has advanced a series of efforts to offset its delivery carbon footprint, but experts roundly argue that it is excessive consumerism itself that may need a rethink.
Black Friday is famous for door-busting rushes for the latest electronics, which may sound at first blush, like the kind of big-ticket, long-lasting gifts that are smaller offenders to the planet.
But U.N. findings show that only about 20% of e-waste is recycled, and when electronics are thrown into landfills, they have the potential to leak toxic materials like lead and mercury into the air, water, and soil, which poses a health risk.
No one expects the joy of giving to be eliminated, of course. And there are efforts that companies, organizations, even individuals, can undertake. At Carbonfund.org, for instance, shoppers can feel empowered to reduce the number of cars and trucks on the ground by organizing fewer shopping trips and requesting bundled shipping. Carbonfund.org also allows individuals to buy carbon offsets, which are designed to cancel or “offset” some of their greenhouse-gas emissions.
This Thanksgiving, Americans will also waste more than 305 million pounds of food, according to a report released this month by ReFed, a national nonprofit dedicated to ending food loss and waste across the U.S. food system.
“It is difficult to imagine an amount that large, but picture around one pound of food being wasted by every person in the country,” it says. “That is a serious problem that comes with some very damaging effects — and with inflation on the rise, the effect on people’s wallets will be felt more than usual.”
It makes financial sense too. This year’s Thanksgiving dinner will be approximately 20% more expensive than last year as many ingredients — everything from pumpkin-pie mix and whipping cream to frozen peas and frozen pie crusts — have seen a spike in prices.
“An inordinate amount of food is wasted around the Thanksgiving holiday — some 200 million pounds of turkey, 40 million pounds of mashed potatoes and 30 million pounds of stuffing will end up in trash cans across the nation,” said Joe Lombardi, executive director of the government-run Solid Waste Authority of Central Ohio. “With a little preparation and planning, this waste can be drastically reduced.”
“‘Around the Thanksgiving holiday, some 200 million pounds of turkey, 40 million pounds of mashed potatoes and 30 million pounds of stuffing will end up in trash cans across the nation.’”
Food waste is not limited to Thanksgiving. As much as 40% of food goes uneaten in the U.S., according to Harvard Law School’s Food Law and Policy Clinic and the Natural Resources Defense Council, or NRDC, a nonprofit environmental action group. Some 160 billion pounds of discarded food also clogs up landfills.

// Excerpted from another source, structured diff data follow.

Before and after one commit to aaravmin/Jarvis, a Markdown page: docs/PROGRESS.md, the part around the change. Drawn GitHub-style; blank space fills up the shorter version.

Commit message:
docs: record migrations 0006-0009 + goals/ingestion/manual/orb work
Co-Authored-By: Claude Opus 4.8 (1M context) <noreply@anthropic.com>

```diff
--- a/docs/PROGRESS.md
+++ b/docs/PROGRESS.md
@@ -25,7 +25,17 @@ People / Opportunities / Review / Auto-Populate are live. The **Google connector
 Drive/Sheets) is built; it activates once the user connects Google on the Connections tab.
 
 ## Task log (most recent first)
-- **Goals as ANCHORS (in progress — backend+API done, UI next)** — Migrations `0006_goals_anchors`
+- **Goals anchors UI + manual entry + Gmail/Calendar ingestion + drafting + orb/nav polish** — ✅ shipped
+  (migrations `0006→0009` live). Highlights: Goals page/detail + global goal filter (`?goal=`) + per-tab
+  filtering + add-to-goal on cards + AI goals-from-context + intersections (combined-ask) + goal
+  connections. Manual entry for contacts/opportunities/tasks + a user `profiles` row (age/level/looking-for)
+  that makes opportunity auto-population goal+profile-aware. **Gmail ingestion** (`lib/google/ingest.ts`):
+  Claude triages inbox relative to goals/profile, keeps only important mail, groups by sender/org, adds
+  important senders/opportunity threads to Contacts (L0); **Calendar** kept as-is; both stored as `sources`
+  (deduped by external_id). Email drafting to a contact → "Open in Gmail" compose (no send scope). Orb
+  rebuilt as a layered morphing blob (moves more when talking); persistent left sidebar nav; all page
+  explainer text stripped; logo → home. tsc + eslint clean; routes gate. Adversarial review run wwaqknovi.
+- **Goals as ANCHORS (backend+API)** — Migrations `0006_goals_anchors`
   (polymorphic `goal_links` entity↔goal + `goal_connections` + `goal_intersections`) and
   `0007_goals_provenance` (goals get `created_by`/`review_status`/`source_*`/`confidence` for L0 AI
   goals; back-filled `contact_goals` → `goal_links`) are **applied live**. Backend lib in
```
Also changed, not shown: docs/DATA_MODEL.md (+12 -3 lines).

Consumers often throw out food that is good to eat. “Sell by” dates are actually for stores to know how much shelf life products have. They are not meant to indicate the food is bad. “Best before” and “use by” dates are for consumers, but they are manufacturers’ estimates as to when food reaches its peak. Manufacturers mostly decide the shelf life for their own products.
The Guest-imator from Savethefood.com, a community that aims to reduce waste, allows hosts to calculate how much food they need for the number of guests. ReFed also offers some advice for people to avoid food waste. For starters, it recommends that hosts have enough containers, aluminum foil and self-sealing bags so they can give guests leftovers, and advises cleaning out freezers to make room for uneaten food.

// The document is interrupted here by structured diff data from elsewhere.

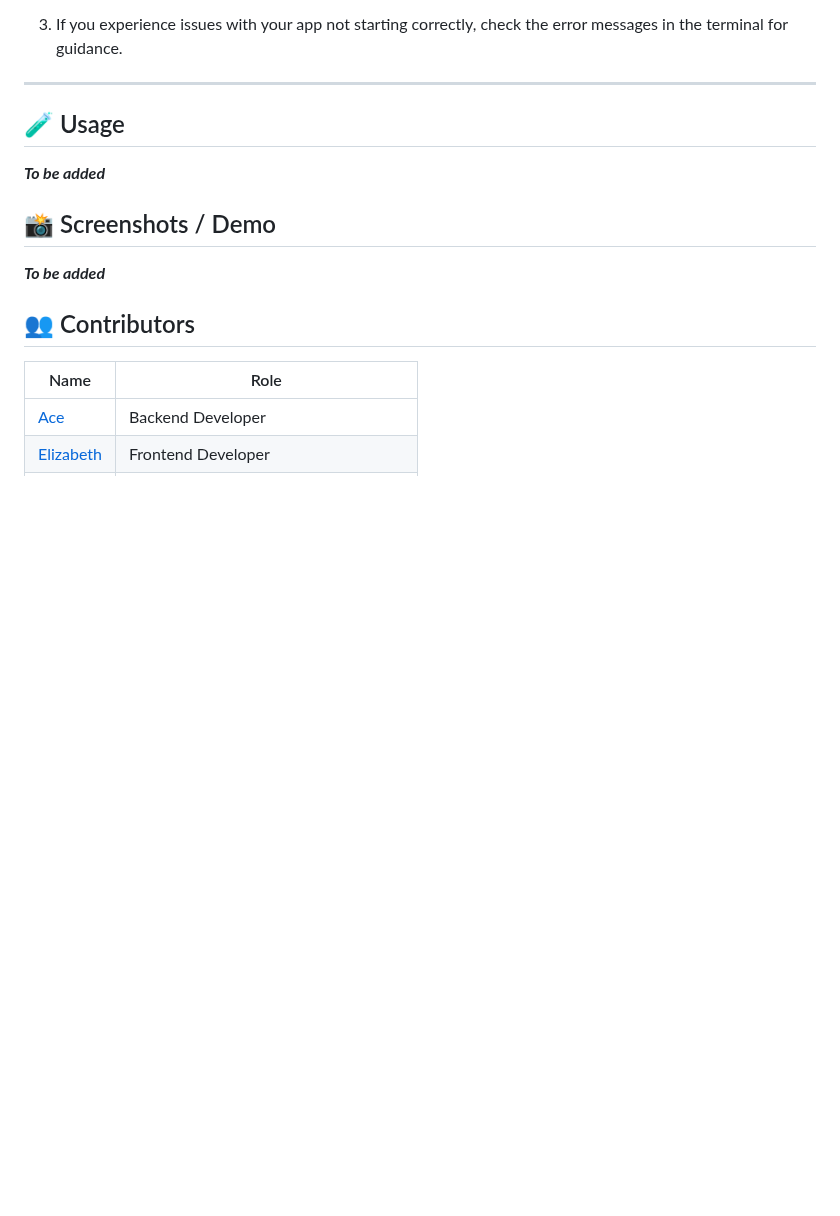
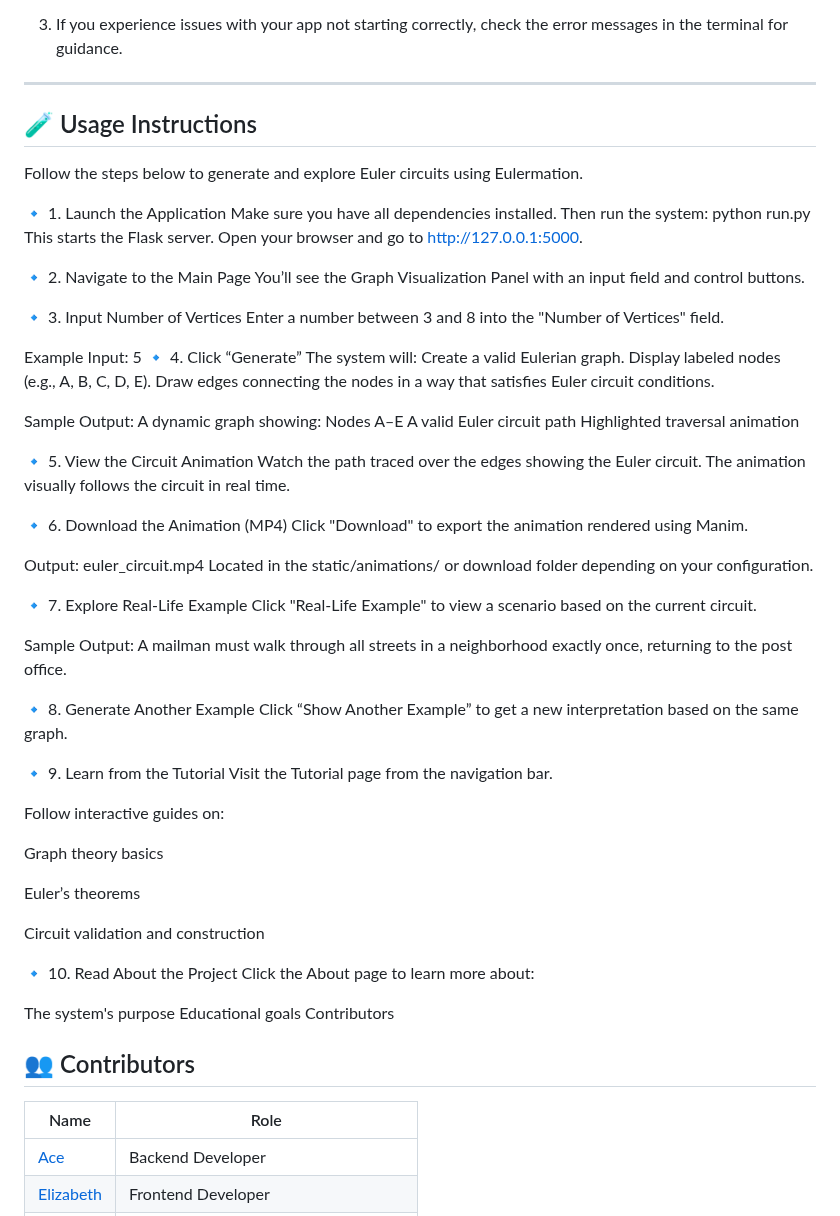
Before and after one commit to hiy17/Eulermation, a Markdown page: README.md, the part around the change. Rendered like a GitHub page; blank space fills up the shorter version.

```diff
--- a/README.md
+++ b/README.md
@@ -163,13 +163,70 @@ It's a good practice to use a virtual environment to manage dependencies and avo
 
 ---
 
-## 🧪 Usage
+## 🧪 Usage Instructions
+Follow the steps below to generate and explore Euler circuits using Eulermation.
 
-_**To be added**_
+🔹 1. Launch the Application
+Make sure you have all dependencies installed. Then run the system:
+python run.py
+This starts the Flask server. Open your browser and go to [http://127.0.0.1:5000](http://127.0.0.1:5000).
 
-## 📸 Screenshots / Demo
+🔹 2. Navigate to the Main Page
+You’ll see the Graph Visualization Panel with an input field and control buttons.
 
-_**To be added**_
+🔹 3. Input Number of Vertices
+Enter a number between 3 and 8 into the "Number of Vertices" field.
+
+Example Input: 5
+🔹 4. Click “Generate”
+The system will:
+Create a valid Eulerian graph.
+Display labeled nodes (e.g., A, B, C, D, E).
+Draw edges connecting the nodes in a way that satisfies Euler circuit conditions.
+
+Sample Output:
+A dynamic graph showing:
+Nodes A–E
+A valid Euler circuit path
+Highlighted traversal animation
+
+🔹 5. View the Circuit Animation
+Watch the path traced over the edges showing the Euler circuit.
+The animation visually follows the circuit in real time.
+
+🔹 6. Download the Animation (MP4)
+Click "Download" to export the animation rendered using Manim.
+
+Output:
+euler\_circuit.mp4
+Located in the static/animations/ or download folder depending on your configuration.
+
+🔹 7. Explore Real-Life Example
+Click "Real-Life Example" to view a scenario based on the current circuit.
+
+Sample Output:
+A mailman must walk through all streets in a neighborhood exactly once, returning to the post office.
+
+🔹 8. Generate Another Example
+Click “Show Another Example” to get a new interpretation based on the same graph.
+
+🔹 9. Learn from the Tutorial
+Visit the Tutorial page from the navigation bar.
+
+Follow interactive guides on:
+
+Graph theory basics
+
+Euler’s theorems
+
+Circuit validation and construction
+
+🔹 10. Read About the Project
+Click the About page to learn more about:
+
+The system's purpose
+Educational goals
+Contributors
 
 ## 👥 Contributors
 
```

The U.S. Department of Agriculture’s FoodKeeper App, helps to reduce food waste by providing food and beverage storage information. “Store leftovers in small shallow containers and put them in the refrigerator,” the department’s guidelines state. “Thanksgiving leftovers are safe to eat [for] up to four days in the refrigerator. In the freezer, leftovers are safely frozen indefinitely but will keep best quality from two to six months.”